Offering some white blizzard detailing that doesn’t quite match Niles’s prodigious consumption but still manages to fire my imagination, White Mountaineering’s Pertex Digital Camo Middle Down Jacket is the outerwear object of my affections this week. Looking like something from ‘GI Joe,’ this design’s the peak of the digital camo fixation from this season. In other hands, camo can get a little too dog-on-a-string/Rodney Trotter opening titles, but that hood detailing and the way Yosuke Aizawa manages to merge real-deal performance and a love of fabrics and patterning is always on point. That dense, detailed pattern could be effective in blending in with Britain’s slushy streets over the coming months, looking better than USMC Digital Snow Camo or Pencott Snowdrift Camo. I’m interested in Pertex’s extra breathable properties and supposed resilience when it comes to rips over my beloved GORE-TEX. This jacket is at Oki-Ni right now if you’ve got the money quietly burning a hole in your chinos.
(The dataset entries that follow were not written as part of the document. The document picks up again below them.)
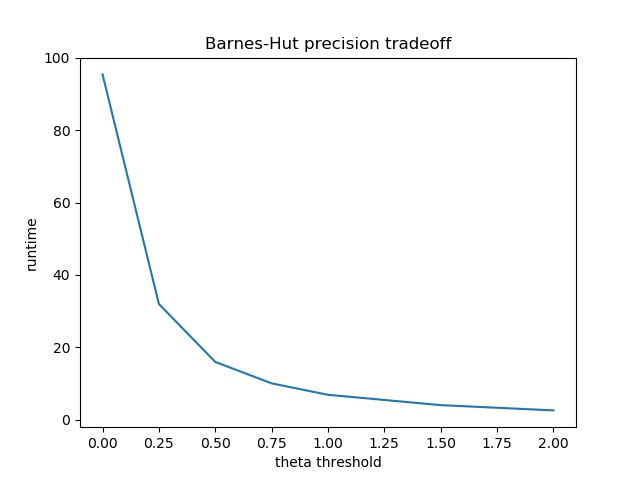
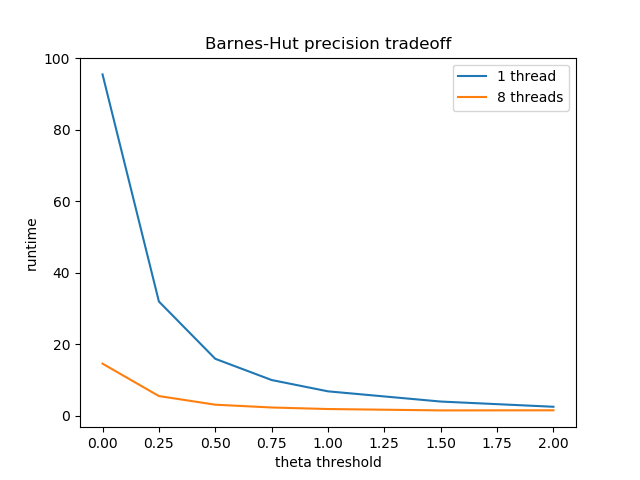
more plots

diff --git a/plots/plots.py b/plots/plots.py
@@ -1,58 +1,68 @@
 import numpy as np
 import matplotlib.pyplot as plt
 
-n_b =[ 100,
-	200,
-    	300	,
-        400	,
-        500	,
-        600,
-        	1000
-,            	1800
-,                3000
-,                	4000]
-
-t_b = [1.6809258,	4.468020667,	8.056646,	11.545364,	15.64071333,	19.80075633	,38.669263,	84.460101,	155.81142,	226.409964]
-
-n_n =[ 100,
-	200,
-    	300	,
-        400	,
-        500	,
-        600,
-        	1000
-,            	1800
-,                3000]
-t_n =[0.480207,	1.996413,	4.286402,	7.705542,	12.110508,	17.622435,	48.121326,	154.50399,	433.893076]
-
-plt.plot(n_b, t_b, label='Barnes-Hut')
-plt.plot(n_n, t_n, label='Naive')
-plt.title('Comparing Naive and Barnes-Hut Complexities')
-plt.xlabel('simulation size')
-plt.ylabel('runtime')
-plt.legend()
-plt.savefig('barnes_hut_naive_comparison.png')
-plt.show()
-
-
-# thetas = [0,
-# 0.25,
-# 0.5,
-# 0.75,
-# 1,
-# 1.5,
-# 2]
-# times = [95.451988,
-# 31.964402,
-# 15.956491,
-# 10.026705,
-# 6.86496,
-# 4.008479,
-# 2.552203]
+# n_b =[ 100,
+# 	200,
+#     	300	,
+#         400	,
+#         500	,
+#         600,
+#         	1000
+# ,            	1800
+# ,                3000
+# ,                	4000]
 #
-# plt.plot(thetas, times)
-# plt.title('Barnes-Hut precision tradeoff')
-# plt.xlabel('theta threshold')
+# t_b = [1.6809258,	4.468020667,	8.056646,	11.545364,	15.64071333,	19.80075633	,38.669263,	84.460101,	155.81142,	226.409964]
+#
+# n_n =[ 100,
+# 	200,
+#     	300	,
+#         400	,
+#         500	,
+#         600,
+#         	1000
+# ,            	1800
+# ,                3000]
+# t_n =[0.480207,	1.996413,	4.286402,	7.705542,	12.110508,	17.622435,	48.121326,	154.50399,	433.893076]
+#
+# plt.plot(n_b, t_b, label='Barnes-Hut')
+# plt.plot(n_n, t_n, label='Naive')
+# plt.title('Comparing Naive and Barnes-Hut Complexities')
+# plt.xlabel('simulation size')
 # plt.ylabel('runtime')
-# plt.savefig('theta_threshold.png')
+# plt.legend()
+# plt.savefig('barnes_hut_naive_comparison.png')
 # plt.show()
+
+
+thetas = [0,
+0.25,
+0.5,
+0.75,
+1,
+1.5,
+2]
+times = [95.451988,
+31.964402,
+15.956491,
+10.026705,
+6.86496,
+4.008479,
+2.552203]
+
+times_8 = [14.603416,
+5.542921,
+3.129218,
+2.347713,
+1.917794,
+1.535374,
+1.562756]
+
+plt.plot(thetas, times, label='1 thread')
+plt.plot(thetas, times_8, label='8 threads')
+plt.legend()
+plt.title('Barnes-Hut precision tradeoff')
+plt.xlabel('theta threshold')
+plt.ylabel('runtime')
+plt.savefig('theta_threshold.png')
+plt.show()
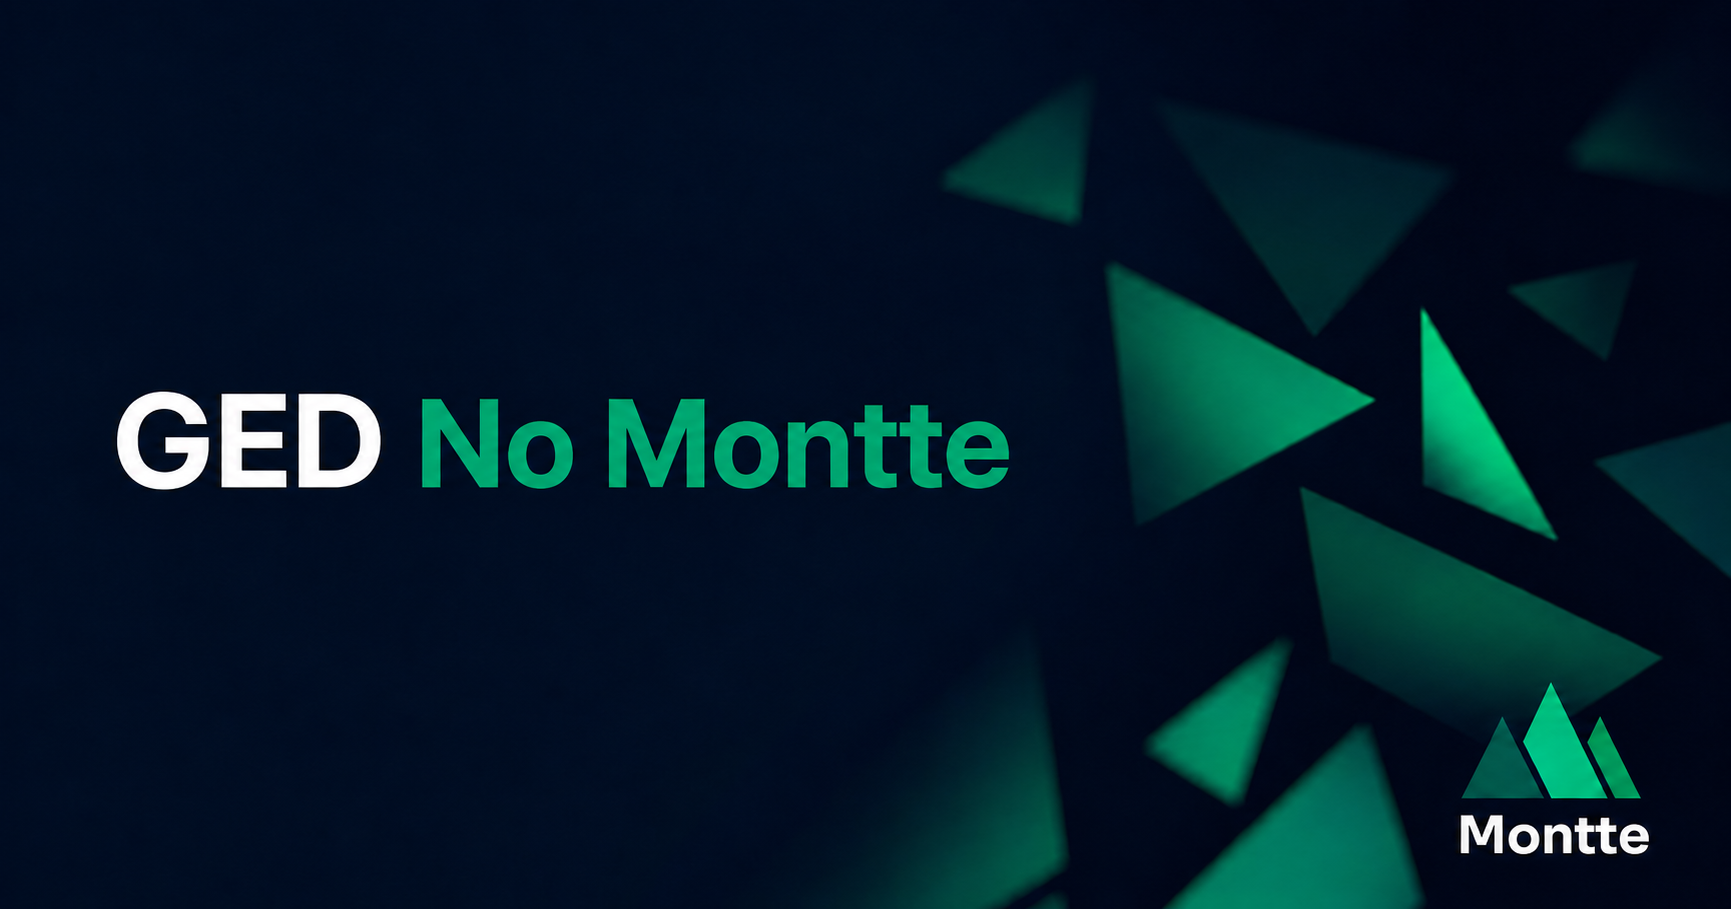
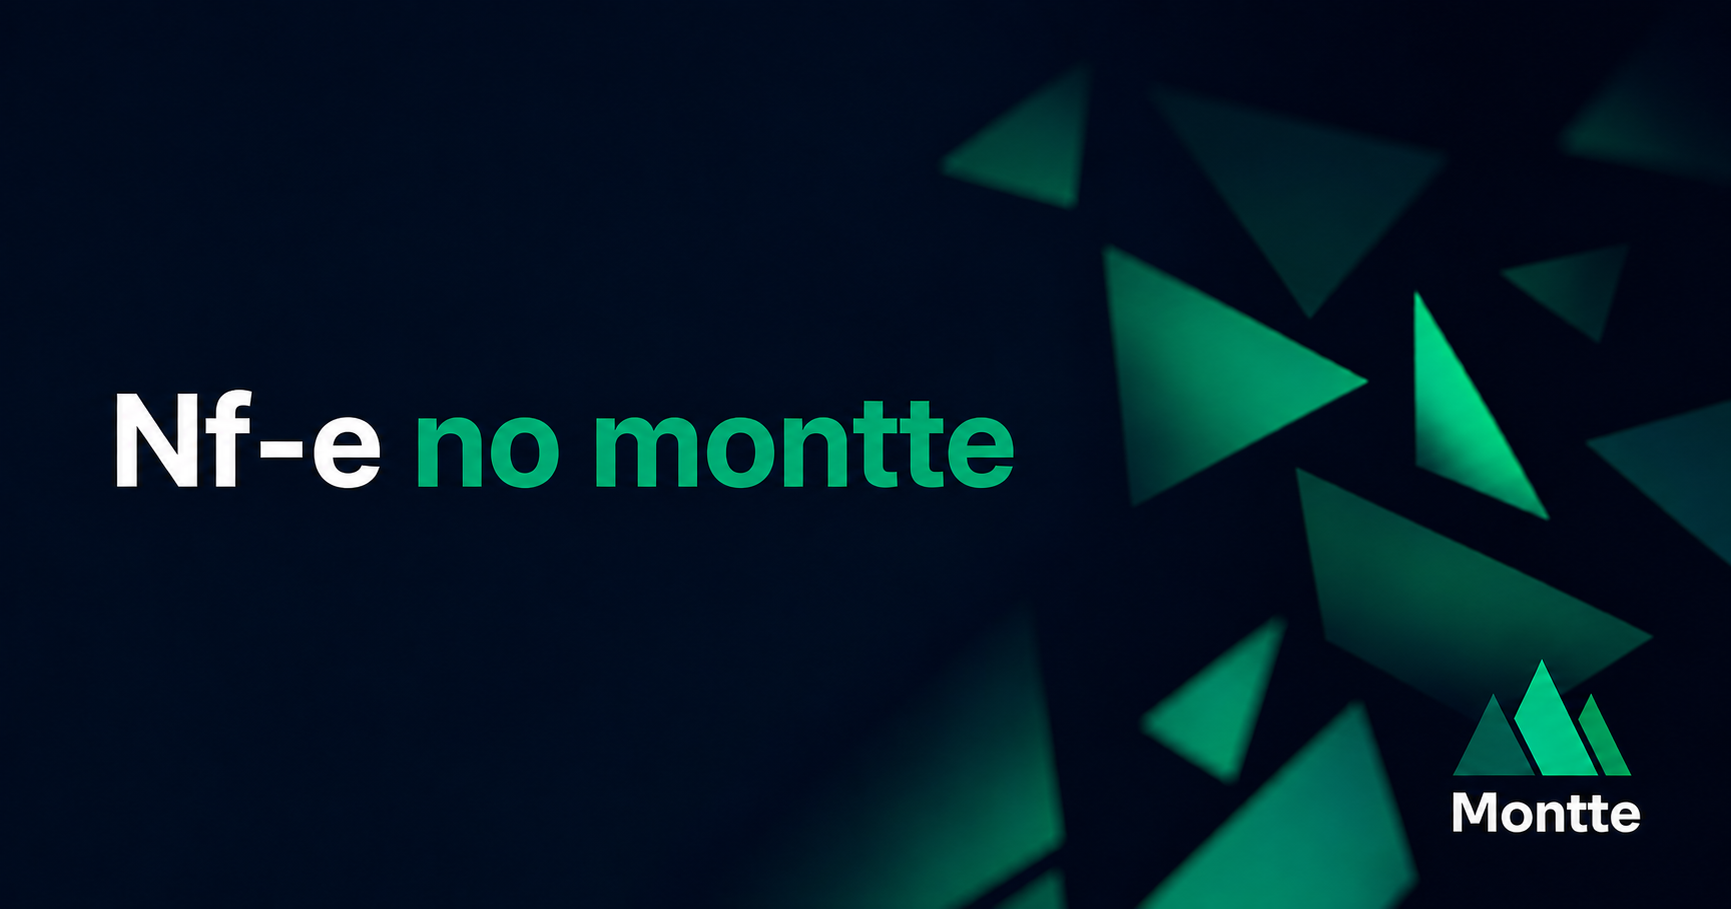
docs: simplificar post de NF-e

diff --git a/apps/landing/src/content/blog/montte-nfe.md b/apps/landing/src/content/blog/montte-nfe.md
@@ -1,6 +1,6 @@
 ---
 title: "NF-e no Montte"
-description: "O Montte ganhou a primeira base de NF-e: rota própria, tabela operacional, configuração do portal jacobina-saatri e Credenza automática quando o espaço ainda não tem credenciais fiscais."
+description: "O Montte ganhou a primeira tela de NF-e: uma área própria para acompanhar notas, configurar o portal jacobina-saatri e preparar a emissão própria dentro do produto."
 publishedAt: 2026-06-15
 author: "Manoel Neto"
 tags: ["nfe", "fiscal", "jacobina-saatri", "documentos"]
@@ -9,7 +9,7 @@ coverImage: "../../assets/blog/montte-nfe.png"
 featured: true
 readingMinutes: 2
 keyTakeaways:
-   - "NF-e agora tem rota própria no Montte."
+   - "NF-e agora tem uma área própria no Montte."
    - "O primeiro portal suportado é jacobina-saatri."
    - "A configuração fica em Configurações, Módulos, NF-e."
    - "NF-e vai entrar como Early Access Feature no PostHog enquanto estiver em fase de conceito."
@@ -19,54 +19,53 @@ faq:
    - question: "Onde configuro o portal de NF-e?"
      answer: "Em Configurações, Módulos, NF-e."
    - question: "A emissão de NF-e já está pronta?"
-     answer: "Ainda não. Este corte prepara a rota, a tabela, a configuração do portal e a base fiscal para consulta e emissão."
+     answer: "Ainda não. A NF-e entra primeiro como Early Access Feature em fase de conceito."
 ---
 
-NF-e não cabia como anexo perdido no financeiro.
+NF-e ganhou uma área própria no Montte.
 
-Ela precisava de uma área própria no Montte, com tabela, busca e configuração fiscal no lugar certo. Começamos por essa base.
+Antes de emitir nota, a gente precisava resolver o básico: onde a nota aparece, onde o portal é configurado e o que acontece quando o espaço ainda não tem credenciais fiscais.
 
-Criamos a rota `/nfe`, o schema `fiscal`, o módulo backend e a tela **Configurações > Módulos > NF-e**. A tela principal já usa o mesmo padrão das outras áreas operacionais: tabela, colunas, busca, paginação e estado vazio.
+Esse PR entrega esse começo.
 
-A emissão ainda não está pronta. Essa entrega prepara o chão.
+A tela `/nfe` já segue o padrão das outras áreas do Montte: tabela, busca, colunas, paginação e estado vazio. Não é uma tela final. É o primeiro lugar onde a operação fiscal vai morar.
 
-A NF-e vai entrar como **Early Access Feature** no PostHog enquanto estiver em fase de conceito. Quem ativar vai ver o começo do fluxo: portal, credenciais, tabela e fundação técnica antes da emissão completa.
+A NF-e vai entrar como **Early Access Feature** no PostHog enquanto estiver em fase de conceito. Quem ativar vai ver o fluxo nascendo dentro do produto, sem promessa de emissão completa no primeiro dia.
 
 ## O primeiro portal é jacobina-saatri
 
 O primeiro portal suportado é `jacobina-saatri`.
 
-A gente começou chamando a integração por um nome genérico. Cortamos. O nome que fica na UI e no banco é o nome do pacote, porque novos portais vão seguir o mesmo padrão.
+Na configuração da NF-e, o usuário escolhe o portal e informa login, senha e inscrição municipal. Só isso.
 
-Na configuração da NF-e, o usuário escolhe o portal e informa login, senha e inscrição municipal. Não tem campo de URL. A biblioteca do portal já conhece o endpoint.
+Não tem campo de URL. A biblioteca do portal já sabe o endpoint.
 
-Também removemos homologação da tela. Se alguém está configurando NF-e no produto, o fluxo padrão é produção.
+Também não tem seletor de homologação. Se alguém está configurando NF-e no Montte, o caminho padrão é produção.
 
-## A tela avisa sem ocupar a tabela
+## Se não configurou, o Montte avisa
 
-Se o espaço ainda não tem portal configurado, a rota `/nfe` abre uma Credenza.
+Quando o espaço ainda não tem portal fiscal configurado, a tela de NF-e abre uma Credenza.
 
-A Credenza diz o que falta e leva direto para **Configurações > Módulos > NF-e**. A tabela continua limpa. Nada de banner fixo no topo ocupando espaço todo dia.
+Ela diz o que falta e leva direto para **Configurações > Módulos > NF-e**.
 
-Depois que o portal estiver configurado, a tela fica pronta para o trabalho real: consultar, acompanhar e emitir nota.
+A tabela não fica com um aviso fixo no topo. Depois que o portal é configurado, a tela fica limpa para o trabalho de verdade.
 
-## O que entrou agora
+## O que entra agora
 
-Esse corte colocou as peças mínimas no produto:
+Este corte entrega:
 
-- rota **NF-e** no menu principal;
-- tabela operacional com o mesmo padrão do Vault e das telas financeiras;
-- rota **Configurações > Módulos > NF-e**;
-- schema `fiscal.settings` para portal e credenciais;
-- schema `fiscal.nfe_documents` para a lista de notas;
-- backend fiscal com `getFiscalSettings`, `updateFiscalSettings` e `listNfe`.
+- área **NF-e** no menu principal;
+- configuração do portal em **Módulos > NF-e**;
+- suporte inicial ao `jacobina-saatri`;
+- credenciais de produção por login e senha;
+- tabela preparada para listar notas.
 
-A senha não volta para o navegador. O backend só informa se já existe uma senha salva.
+A senha não volta para o navegador. O Montte só mostra que ela já foi configurada.
 
-## O que vem depois
+## Próximo passo
 
-Agora falta ligar o fluxo real do `jacobina-saatri`.
+Agora o trabalho sai do esqueleto e vai para o fluxo real do portal.
 
-A próxima etapa é consultar notas no portal, gravar os metadados em `fiscal.nfe_documents` e guardar XML e PDF no Vault. Depois disso vem emissão própria, sem SaaS fiscal separado.
+A gente abriu a issue no DFe Kit para expor consulta e artefatos do `jacobina-saatri`: XML, PDF e metadados da nota. Quando isso entrar, o Montte conecta a tela de NF-e ao portal e passa a salvar os documentos no Vault.
 
-Esse PR entrega a fundação: rota, tabela, portal configurável, credenciais de produção e base fiscal no banco.
+O objetivo continua o mesmo: emissão própria, sem SaaS fiscal separado.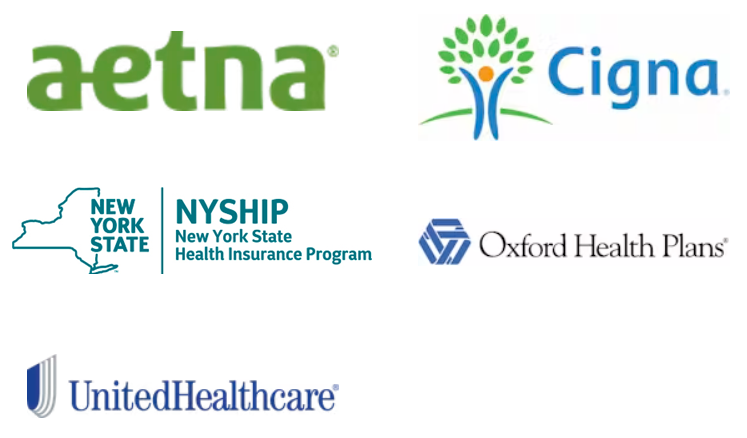
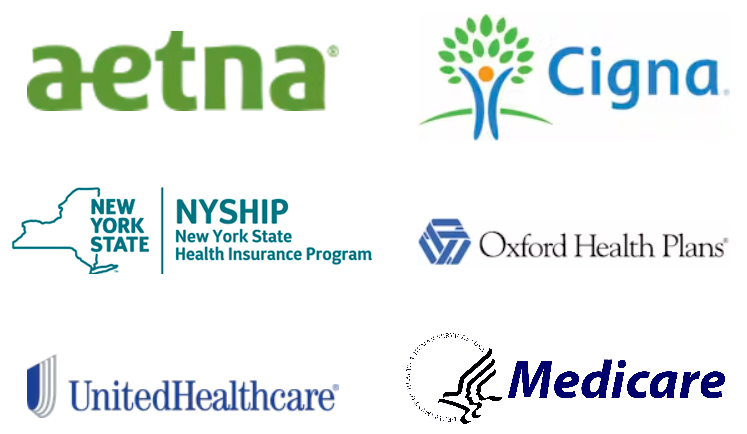
Edit 'About Us' page to add narrative and to update insurance page to include Medicare

diff --git a/about-us.html b/about-us.html
@@ -203,11 +203,19 @@
 
                         <div class="about-details"> 
 
-                            <p> At Jermaine Lee Physical Therapy, we are committed to delivering individualized, evidence-based care that meets the evolving needs of today’s healthcare environment. 
-                            </p>
-                            <p>Our experienced and fully accredited team uses advanced equipment and a structured, strategic approach to ensure high-quality, consistent outcomes.
-                            </p>
-                            <p>We prioritize clear communication, clinical oversight, and continuous improvement to support every client’s journey toward better physical health.</p>
+                            <p>At Jermaine Lee Physical Therapy, we don’t just deliver evidence-based care. We deliver care that is lived, tested, and inspired by real recovery.</p>
+
+                            <p>I’m a Doctor of Physical Therapy and a former Division I football player who trained and competed at the highest level. After my Pro Day with both NFL and CFL teams, I was drafted to play professionally in the Canadian Football League for the Edmonton Elks.</p>
+                                
+                            <p>My identity was rooted in athletic performance until July 2022, when a hiking accident changed everything. That day, an awkward landing led to a rare, life-altering injury: bilateral quadriceps tendon rupture.</p>
+                                
+                            <p>The accident came at the price of my love for fitness and outdoor activity, something that had always defined who I was. I never imagined I would have to learn to walk again. But I did. And that journey from complete immobility to recovery reshaped not just my body, but my purpose.</p>
+                                
+                            <p>I went from provider to patient, unable to walk, dependent on others, and forced to rebuild from scratch. That experience didn’t just deepen my knowledge of physical therapy—it deepened my empathy. It taught me how isolating and painful recovery can be, and how powerful the right care truly is.</p>
+                                
+                            <p>That experience now shapes everything we do at Jermaine Lee Physical Therapy, from our personalized care plans to our unwavering commitment to helping each patient feel seen, supported, and empowered.</p>
+                                
+                            <p>Today, my team and I combine expert clinical care, individualized treatment, and real-world experience to help others rise, just as I had to. Whether you are recovering from injury, surgery, or chronic pain, you are not alone. You are with someone who has lived it and come back stronger.</p>
 
                             <!--<ul>
                                 <li>Examine critically to ensure alignment </li>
Another master of visual disguise is my comic book hero Bernie Wrightson. Bernie inspired me to draw as a kid. It was a shame I was shit. So I gave up. But looking at each panel in his 70’s work for ‘Creepy’ and the amount of hidden depth and genuinely freakish imagery is startling. His work with the likes of Bruce Jones made me sleep with the hall lights on as a kid. That mixture of the gothic tradition and a style that’s unmistakably Wrightson means short stories like ‘Jenifer’ still scare me. If you make a tit of yourself in public over dreck like ‘Paranormal Activity’ then I’m not sure if ‘Creepy’ would have any power over you, but the ‘Creepy Presents Bernie Wrightson’ compendium is a bargain. Some stories in it are merely inked by Wrightson, but ‘The Pepper Lake Monster’ alone makes it necessary if you’re even vaguely interested in art, design or the faintly nightmarish. I was glad to see that the Warren comics obviously had an effect on the Stussy team last year, resulting in their ‘Creepy’ collaboration that was one of the standouts in a year when BAPE and Stussy went partner project crazy.